1. Paso Robles, California
Paso Robles is located on California’s Central Coast, midway between San Francisco and Los Angeles. The charming city and its surrounding wine country might be familiar to Californian oenophiles, but the region still flies under the radar from a national and international perspective.
This is a shame; Paso is home to award-winning wineries set in a spectacular backdrop that rivals anywhere else in the state. The city’s historic downtown features a wide range of dining establishments that dedicate themselves to serving locally sourced, organic produce and meats. Accommodations range from boutique hotels to vineyard resorts, luxury villas, and national chains where you can spend those well-earned points.

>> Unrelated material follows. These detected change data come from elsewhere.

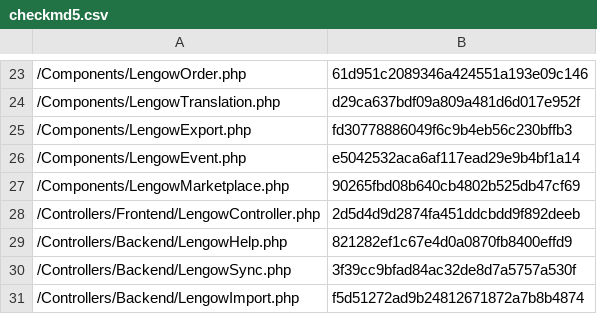
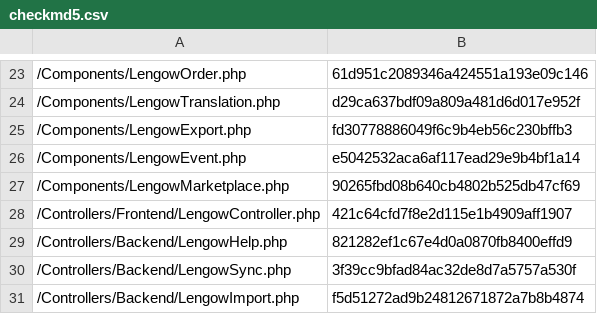
Before and after one commit to lengow/plugin-shopware, a CSV file: Toolbox/checkmd5.csv, drawn as a sheet; only a part is shown, gaps mark what is left out; the diff covers the shown part only.

```diff
--- a/Toolbox/checkmd5.csv
+++ b/Toolbox/checkmd5.csv
@@ -27,3 +27,3 @@
 /Components/LengowMarketplace.php|90265fbd08b640cb4802b525db47cf69
-/Controllers/Frontend/LengowController.php|2d5d4d9d2874fa451ddcbdd9f892deeb
+/Controllers/Frontend/LengowController.php|421c64cfd7f8e2d115e1b4909aff1907
 /Controllers/Backend/LengowHelp.php|821282ef1c67e4d0a0870fb8400effd9
```
Also changed, not shown: 1 removed row and 7 edited cells elsewhere in this file, 12 other files.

But those who’ve become acquainted with the region know that Paso’s main draw is its very tangible sense of community. The members of the Paso Robles Wine Country Alliance are connected not only by their regional marketing operation, but by deep-rooted friendships stretching back years and even decades.
The 40,000-acre AVA is home to more than 200 wineries, with stalwarts such as Tablas Creek Vineyard, Castoro Cellars, and Eberle Winery pioneering the production of more than 60 grape varieties. Some might argue such diversification and the lack of focus on a signature variety can hold a region back. To them, we counter: Variety is the spice of life.
Nowhere is Paso’s community spirit more evident than at Tin City, an industrial complex that sees wine producers, breweries, cider makers, and creameries work side by side to share their artisanal fare.
“This community of wildly independent artisans love what they do, and they are part of Tin City to pour that love into everything they make with the sole purpose of sharing it,” Tin City’s website states. “All you need to do is show up and enjoy it.”
We couldn’t put it better ourselves.